Studying the data obtained during the excavations, as well as historical evidence, Konrad was looking for answers to three questions: what place did the turkey pens occupy among other outbuildings; whether their design has changed over time, and what conclusions can be drawn based on generalized information over several centuries. The scientist concluded that the ancient pueblos had a "multifaceted relationship with these birds."
He found that sometimes the turkeys were kept right in the living rooms. In other cases, pens were specially designed for poultry, or for these purposes, premises were used that were already pens before. The most interesting discovery was the stay of the turkeys in the amazing "room 28": this was the name of one of the places in the Chaco Canyon, which is now a National Historical Park. In a room in one of the houses of an abandoned village, there were cylindrical vessels with traces of cocoa. The discovery was the first evidence of consumption of this drink in this region, as well as evidence of extensive trade ties - here cocoa does not grow. The turkeys from Room 28 may have been there even earlier - when the room itself was a pen.

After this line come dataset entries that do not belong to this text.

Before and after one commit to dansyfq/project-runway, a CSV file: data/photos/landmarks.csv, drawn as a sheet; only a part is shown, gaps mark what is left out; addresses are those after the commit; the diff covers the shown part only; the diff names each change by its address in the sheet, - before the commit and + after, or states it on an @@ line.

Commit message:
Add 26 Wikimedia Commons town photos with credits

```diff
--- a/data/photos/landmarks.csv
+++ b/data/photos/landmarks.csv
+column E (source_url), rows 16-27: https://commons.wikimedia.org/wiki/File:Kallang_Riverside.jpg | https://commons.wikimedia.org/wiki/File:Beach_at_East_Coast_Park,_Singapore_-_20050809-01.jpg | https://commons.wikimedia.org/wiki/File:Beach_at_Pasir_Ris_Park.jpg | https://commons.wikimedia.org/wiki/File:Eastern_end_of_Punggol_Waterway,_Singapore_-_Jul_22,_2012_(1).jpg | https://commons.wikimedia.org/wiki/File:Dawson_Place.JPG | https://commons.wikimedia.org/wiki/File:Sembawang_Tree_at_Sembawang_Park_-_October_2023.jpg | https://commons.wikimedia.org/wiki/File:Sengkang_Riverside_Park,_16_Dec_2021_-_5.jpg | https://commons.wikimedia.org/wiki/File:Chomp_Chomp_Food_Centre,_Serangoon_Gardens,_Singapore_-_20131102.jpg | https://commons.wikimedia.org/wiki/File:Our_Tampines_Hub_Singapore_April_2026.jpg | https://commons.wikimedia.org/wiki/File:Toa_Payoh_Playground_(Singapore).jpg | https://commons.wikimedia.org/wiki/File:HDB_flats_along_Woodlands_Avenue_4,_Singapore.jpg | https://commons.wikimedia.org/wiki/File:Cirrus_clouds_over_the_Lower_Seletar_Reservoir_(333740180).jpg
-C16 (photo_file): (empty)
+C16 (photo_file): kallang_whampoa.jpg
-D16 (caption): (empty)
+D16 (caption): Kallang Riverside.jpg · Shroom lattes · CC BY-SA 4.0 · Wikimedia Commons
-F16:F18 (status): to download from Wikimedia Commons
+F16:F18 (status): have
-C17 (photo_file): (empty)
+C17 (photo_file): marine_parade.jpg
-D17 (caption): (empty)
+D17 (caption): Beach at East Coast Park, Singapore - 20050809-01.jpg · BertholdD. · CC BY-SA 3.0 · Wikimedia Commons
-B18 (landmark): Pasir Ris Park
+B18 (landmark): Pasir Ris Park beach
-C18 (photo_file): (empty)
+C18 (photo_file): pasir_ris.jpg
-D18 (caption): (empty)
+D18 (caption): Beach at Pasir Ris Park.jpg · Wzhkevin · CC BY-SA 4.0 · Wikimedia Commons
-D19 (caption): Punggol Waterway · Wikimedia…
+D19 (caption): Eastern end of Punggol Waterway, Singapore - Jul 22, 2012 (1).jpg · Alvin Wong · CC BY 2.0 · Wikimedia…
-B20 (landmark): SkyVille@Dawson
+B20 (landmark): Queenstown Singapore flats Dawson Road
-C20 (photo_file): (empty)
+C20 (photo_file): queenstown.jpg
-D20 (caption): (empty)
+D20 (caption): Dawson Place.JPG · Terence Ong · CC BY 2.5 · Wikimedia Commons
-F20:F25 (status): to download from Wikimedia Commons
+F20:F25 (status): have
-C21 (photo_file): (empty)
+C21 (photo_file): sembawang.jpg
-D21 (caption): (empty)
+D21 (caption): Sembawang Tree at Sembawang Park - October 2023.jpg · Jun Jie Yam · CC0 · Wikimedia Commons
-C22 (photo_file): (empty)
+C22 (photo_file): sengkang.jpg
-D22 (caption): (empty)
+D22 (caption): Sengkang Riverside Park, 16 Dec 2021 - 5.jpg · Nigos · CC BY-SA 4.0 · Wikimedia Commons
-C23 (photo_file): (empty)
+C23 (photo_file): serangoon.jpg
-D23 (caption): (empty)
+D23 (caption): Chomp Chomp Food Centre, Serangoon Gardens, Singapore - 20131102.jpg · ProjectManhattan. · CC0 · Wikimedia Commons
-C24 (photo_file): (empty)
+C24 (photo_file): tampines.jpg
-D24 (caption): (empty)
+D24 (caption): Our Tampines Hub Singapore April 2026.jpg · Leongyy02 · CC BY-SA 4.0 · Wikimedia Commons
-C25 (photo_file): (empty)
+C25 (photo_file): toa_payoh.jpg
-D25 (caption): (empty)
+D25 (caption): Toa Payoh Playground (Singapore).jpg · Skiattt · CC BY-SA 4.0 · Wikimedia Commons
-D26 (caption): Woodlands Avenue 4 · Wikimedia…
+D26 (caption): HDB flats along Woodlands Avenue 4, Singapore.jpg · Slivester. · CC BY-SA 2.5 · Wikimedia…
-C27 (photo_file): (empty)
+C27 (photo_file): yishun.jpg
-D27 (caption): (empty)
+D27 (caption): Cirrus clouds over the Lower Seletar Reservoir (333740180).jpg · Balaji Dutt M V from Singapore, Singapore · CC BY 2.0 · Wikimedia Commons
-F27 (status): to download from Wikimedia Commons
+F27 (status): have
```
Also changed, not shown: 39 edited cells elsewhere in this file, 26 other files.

Often, the pueblos let the turkeys go free, sometimes kept in small cages, sometimes tied to ropes. They were fed differently: the diet included both wild seeds and corn, which was present on the tables of their owners. The flexibility of poultry farming methods has allowed the Indians to successfully breed turkeys for so many years.
Konrad recalls that the indigenous peoples of this region have always had a "special and important relationship" with eagles, herons and other birds. The Maya and Aztecs domesticated turkeys for ritual purposes, but Konrad found no similar evidence for the pueblo.